(Records from a collection)
#####
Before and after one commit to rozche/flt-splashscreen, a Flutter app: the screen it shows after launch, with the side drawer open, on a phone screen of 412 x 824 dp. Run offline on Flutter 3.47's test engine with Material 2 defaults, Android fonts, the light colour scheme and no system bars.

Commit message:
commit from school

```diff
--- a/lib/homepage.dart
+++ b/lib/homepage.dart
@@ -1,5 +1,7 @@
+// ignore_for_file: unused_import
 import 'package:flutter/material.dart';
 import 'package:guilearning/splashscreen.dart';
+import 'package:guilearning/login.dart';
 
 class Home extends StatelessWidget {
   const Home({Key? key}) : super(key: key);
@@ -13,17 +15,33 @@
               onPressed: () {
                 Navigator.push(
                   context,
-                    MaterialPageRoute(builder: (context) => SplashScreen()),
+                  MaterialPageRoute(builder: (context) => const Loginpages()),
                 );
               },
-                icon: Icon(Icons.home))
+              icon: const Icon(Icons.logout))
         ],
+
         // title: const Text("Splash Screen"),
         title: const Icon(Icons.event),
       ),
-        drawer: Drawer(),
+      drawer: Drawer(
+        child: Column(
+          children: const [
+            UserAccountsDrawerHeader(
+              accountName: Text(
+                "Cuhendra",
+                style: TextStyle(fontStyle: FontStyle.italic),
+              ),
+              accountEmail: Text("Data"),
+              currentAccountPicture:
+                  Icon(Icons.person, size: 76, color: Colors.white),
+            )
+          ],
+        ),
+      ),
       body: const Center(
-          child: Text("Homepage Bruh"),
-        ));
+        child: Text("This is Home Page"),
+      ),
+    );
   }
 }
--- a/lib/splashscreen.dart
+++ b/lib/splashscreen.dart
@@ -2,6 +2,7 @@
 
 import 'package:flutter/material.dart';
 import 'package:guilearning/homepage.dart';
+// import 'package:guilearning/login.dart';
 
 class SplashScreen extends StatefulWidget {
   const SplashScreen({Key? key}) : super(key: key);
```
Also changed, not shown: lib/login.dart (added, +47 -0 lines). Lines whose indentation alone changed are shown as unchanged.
#####
When a line in the records holds the string "package", copy that line.

### Reply:
 import 'package:flutter/material.dart';
 import 'package:guilearning/splashscreen.dart';
+import 'package:guilearning/login.dart';
 import 'package:flutter/material.dart';
 import 'package:guilearning/homepage.dart';
+// import 'package:guilearning/login.dart';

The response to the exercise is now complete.